Sound off: This is how you can have a say in the Astrodome’s future

Astrodome Conservancy discusses campaign for Astrodome redevelopment

HOUSTON – The Astrodome Conservancy hosted a news conference Thursday to discuss its campaign to create a community-supported vision for the reuse and redevelopment of the landmark.

Titled “Future Dome,” the campaign is asking for the public’s input through a series of surveys, engagement activities, informative materials, and public meetings. Future Dome will offer a variety of forums and venues for public input, including a series of virtual meetings, interactive online and in-person activities. The results of the campaign are supposed to be used to support an “innovative, feasible, and community-backed” approach to the reuse of the Astrodome.

The first Future Dome event will be a virtual public meeting on June 10, from 6:30 to 7:30 p.m. You can register at future-dome.com to reserve your spot at this free online event.

The status of the Astrodome remains unclear.

The Astrodome was built in 1965 and it was the world’s first fully enclosed, air-conditioned multi-purpose sports arena. According to the Future Dome website, the Astrodome is owned and maintained by Harris County but has been empty since 2009. The establishment has been named a National Treasure by the National Trust for Historic Preservation, is listed in the National Register of Historic Places, and is designated a Texas State Landmark. There is currently no adopted plan for the future of the Dome.

In 2018, Harris County Commissioners voted to renovate the “Eighth Wonder of the World” as a multipurpose sports and events center and a parking garage, allocating $105 million for the project. See the plans for the project (PDF).

However, plans for the renovation seemingly came to a halt last year. Harris County Judge Lina Hidalgo said in 2019 that she wants the county to focus on criminal justice reform and flood control.

The status of the project remains in “demo” mode and no other updates have been posted at this time.

To read more on Harris County’s plans to renovate the Astrodome, go here.

Officials weigh in

Just about anybody with access to a pencil and piece of paper has been tossing out ideas on the Astrodome since 2008. The problem has been and remains money.

“There’s never been a shortage of ideas for what to do with the Astrodome, it’s always been a shortage of money to pay for whatever the idea is.,” said former Harris County Judge and KPRC 2 political analyst, Ed Emmett.

Emmett said the unique construction of the Dome is what makes transforming it so expensive, but he argues it’s a taxpayer asset that can again be useful.

“If you start from that perspective, what is the minimal amount you can do to keep it standing and make it usable,” said Emmett.

This is the question the non-profit Astrodome Conservancy is hoping to answer with its ‘Future Dome’ project.

“The trick is finding the equation that works for commissioners court and for the public,” said Beth Wiedower Jackson, Conservancy executive director.

Jackson said for the next eight weeks the public is being asked to take a survey on what they want to see happen with the Dome.
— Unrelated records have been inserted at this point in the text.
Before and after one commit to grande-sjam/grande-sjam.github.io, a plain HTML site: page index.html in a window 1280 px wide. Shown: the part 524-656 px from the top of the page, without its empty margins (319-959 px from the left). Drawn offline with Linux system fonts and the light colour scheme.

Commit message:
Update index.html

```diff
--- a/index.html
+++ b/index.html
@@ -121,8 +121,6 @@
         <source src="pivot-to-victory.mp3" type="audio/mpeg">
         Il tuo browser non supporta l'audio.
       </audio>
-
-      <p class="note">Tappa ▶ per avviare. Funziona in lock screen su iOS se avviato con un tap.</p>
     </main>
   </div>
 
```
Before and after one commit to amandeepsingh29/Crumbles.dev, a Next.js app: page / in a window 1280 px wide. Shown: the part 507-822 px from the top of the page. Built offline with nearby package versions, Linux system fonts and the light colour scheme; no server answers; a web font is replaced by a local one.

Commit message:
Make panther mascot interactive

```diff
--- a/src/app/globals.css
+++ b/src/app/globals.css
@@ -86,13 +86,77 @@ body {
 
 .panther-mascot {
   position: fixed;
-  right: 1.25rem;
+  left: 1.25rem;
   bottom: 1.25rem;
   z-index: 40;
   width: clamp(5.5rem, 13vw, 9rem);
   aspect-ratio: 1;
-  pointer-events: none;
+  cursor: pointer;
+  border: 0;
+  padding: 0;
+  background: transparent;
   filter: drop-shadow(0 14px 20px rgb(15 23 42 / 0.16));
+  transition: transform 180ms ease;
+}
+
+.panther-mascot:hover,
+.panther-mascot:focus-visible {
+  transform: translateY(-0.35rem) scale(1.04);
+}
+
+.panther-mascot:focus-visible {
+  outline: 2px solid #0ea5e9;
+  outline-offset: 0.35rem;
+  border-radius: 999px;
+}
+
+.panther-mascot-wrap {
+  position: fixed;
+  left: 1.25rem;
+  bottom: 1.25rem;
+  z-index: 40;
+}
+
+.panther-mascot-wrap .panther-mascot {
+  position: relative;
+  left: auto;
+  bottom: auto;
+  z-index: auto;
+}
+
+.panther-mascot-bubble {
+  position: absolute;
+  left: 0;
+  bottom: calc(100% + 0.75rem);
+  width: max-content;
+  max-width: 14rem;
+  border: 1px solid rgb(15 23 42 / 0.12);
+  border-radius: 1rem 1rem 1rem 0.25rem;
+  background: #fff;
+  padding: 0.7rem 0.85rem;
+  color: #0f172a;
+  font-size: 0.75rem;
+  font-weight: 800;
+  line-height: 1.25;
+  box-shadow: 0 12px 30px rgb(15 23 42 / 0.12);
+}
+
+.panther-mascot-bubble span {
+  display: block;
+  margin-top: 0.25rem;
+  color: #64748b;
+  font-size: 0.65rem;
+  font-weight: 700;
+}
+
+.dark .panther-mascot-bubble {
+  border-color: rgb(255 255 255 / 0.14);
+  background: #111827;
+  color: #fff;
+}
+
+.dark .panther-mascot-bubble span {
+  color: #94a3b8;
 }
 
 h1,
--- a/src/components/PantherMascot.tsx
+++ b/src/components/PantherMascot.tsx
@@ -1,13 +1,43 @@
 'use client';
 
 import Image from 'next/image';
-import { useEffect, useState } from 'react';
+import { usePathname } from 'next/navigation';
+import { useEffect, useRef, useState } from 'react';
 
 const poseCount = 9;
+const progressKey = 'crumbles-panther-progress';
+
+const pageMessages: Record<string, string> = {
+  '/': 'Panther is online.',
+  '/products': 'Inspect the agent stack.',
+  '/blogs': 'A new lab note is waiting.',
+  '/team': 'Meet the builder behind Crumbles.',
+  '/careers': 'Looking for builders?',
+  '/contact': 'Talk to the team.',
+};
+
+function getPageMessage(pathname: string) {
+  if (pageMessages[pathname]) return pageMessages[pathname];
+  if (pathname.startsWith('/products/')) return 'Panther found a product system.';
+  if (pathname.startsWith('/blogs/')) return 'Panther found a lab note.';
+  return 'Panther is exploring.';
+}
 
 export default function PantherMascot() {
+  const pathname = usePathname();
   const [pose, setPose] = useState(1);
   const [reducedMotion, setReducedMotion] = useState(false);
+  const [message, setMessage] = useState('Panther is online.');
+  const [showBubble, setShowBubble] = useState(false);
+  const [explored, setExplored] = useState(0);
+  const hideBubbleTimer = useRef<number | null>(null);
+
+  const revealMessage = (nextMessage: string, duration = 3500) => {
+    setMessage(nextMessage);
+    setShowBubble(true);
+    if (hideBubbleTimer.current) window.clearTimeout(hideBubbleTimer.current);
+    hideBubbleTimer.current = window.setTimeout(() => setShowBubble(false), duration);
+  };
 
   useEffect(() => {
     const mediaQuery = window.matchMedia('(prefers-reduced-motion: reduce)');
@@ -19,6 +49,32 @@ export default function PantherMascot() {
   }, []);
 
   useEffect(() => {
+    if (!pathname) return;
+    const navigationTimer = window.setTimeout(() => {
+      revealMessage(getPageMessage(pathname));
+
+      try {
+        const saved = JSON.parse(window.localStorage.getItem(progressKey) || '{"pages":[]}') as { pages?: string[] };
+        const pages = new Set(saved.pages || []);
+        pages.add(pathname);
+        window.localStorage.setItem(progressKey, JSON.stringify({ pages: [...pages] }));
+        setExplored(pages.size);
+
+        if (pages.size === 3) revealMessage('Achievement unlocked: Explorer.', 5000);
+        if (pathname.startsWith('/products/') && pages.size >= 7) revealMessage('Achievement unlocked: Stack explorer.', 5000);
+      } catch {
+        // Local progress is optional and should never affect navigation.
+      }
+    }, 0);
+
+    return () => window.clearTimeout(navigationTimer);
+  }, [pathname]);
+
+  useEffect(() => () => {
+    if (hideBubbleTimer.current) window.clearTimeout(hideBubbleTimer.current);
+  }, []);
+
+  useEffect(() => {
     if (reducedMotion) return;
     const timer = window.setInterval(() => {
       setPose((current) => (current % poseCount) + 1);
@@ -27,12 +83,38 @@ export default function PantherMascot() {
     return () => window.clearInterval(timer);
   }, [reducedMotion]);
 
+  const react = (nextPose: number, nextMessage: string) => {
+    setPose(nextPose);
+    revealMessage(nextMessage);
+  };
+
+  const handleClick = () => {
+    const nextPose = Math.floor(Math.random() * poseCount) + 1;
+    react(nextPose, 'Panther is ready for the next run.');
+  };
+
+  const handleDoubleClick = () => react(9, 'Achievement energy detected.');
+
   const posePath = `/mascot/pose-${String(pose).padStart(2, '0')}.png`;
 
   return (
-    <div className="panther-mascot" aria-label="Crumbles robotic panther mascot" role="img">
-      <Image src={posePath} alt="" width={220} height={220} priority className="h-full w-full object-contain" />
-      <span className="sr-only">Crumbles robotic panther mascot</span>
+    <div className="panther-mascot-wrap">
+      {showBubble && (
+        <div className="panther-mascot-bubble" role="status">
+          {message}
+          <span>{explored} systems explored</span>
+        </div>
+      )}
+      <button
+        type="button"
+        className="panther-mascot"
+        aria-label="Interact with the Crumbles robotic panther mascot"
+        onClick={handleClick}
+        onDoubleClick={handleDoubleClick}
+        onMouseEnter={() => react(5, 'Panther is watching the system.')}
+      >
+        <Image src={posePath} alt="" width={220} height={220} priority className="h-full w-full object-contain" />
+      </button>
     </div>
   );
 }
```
Jackson said the difference is the questions are framed knowing voters already rejected a $200-million bond referendum that would have turned the Dome into another convention space and current county leadership shelved the last $100-million approved plan to raise the Dome’s floor and create 9-acres of covered space with a parking garage underneath.

“We’re not going to the public to say, ‘sky’s the limit, what do you want to see in the Astrodome?’ We know that’s not possible, we know that’s not going to be successful,” Jackson said.

The Dome is also one of the most polarizing issues in the county. Any talk brings an instant range of opinions from turning it into a museum to ‘tear it down.’

“People have strong opinions. I’ve described the Dome as the bane of my existence and it’s one of those seemingly endless issues that keeps going on,” said Emmett.

The Conservancy is hoping to finally end the debate, using the survey results to find a publicly supported idea that requires minimal tax dollars and then present the idea to the commissioner’s court.

“Demonstrate there is a viable future for the Astrodome that is not solely dependent on public financing,” said Jackson. “The Conservancy has access to incentives and alternative financing and private dollars.”

Officials with county judge Lina Hidalgo’s office told KPRC 2 they don’t have a philosophical disagreement with finding a new purpose for the Dome but say using taxpayer dollars for the effort is not going to be a priority. Whatever decision is reached will also have to work with NRG Park’s other tenants, the Houston Livestock Show and Rodeo and the Texans.

“Like many Houstonians, the Houston Livestock Show and Rodeo has fond memories of the Astrodome. As a tenant that utilizes the entire NRG Park complex, the care and maintenance of the buildings that are currently in use – NRG Stadium, NRG Center and NRG Arena – will remain a top priority for the Rodeo. The Rodeo is supportive of a plan to create additional usable space that would contribute to the Rodeo’s mission and further enhance our annual event,” Rodeo officials wrote in an email to KPRC.

The State Historical Commission will also get a say in what happens with the Dome since it is a state antiquities landmark.

You can find the Conservancy’s ‘Future Dome’ survey here.


About the Authors:

Amanda Cochran is an Edward R. Murrow award-winning journalist. She specializes in Texas features, social media news and local crime.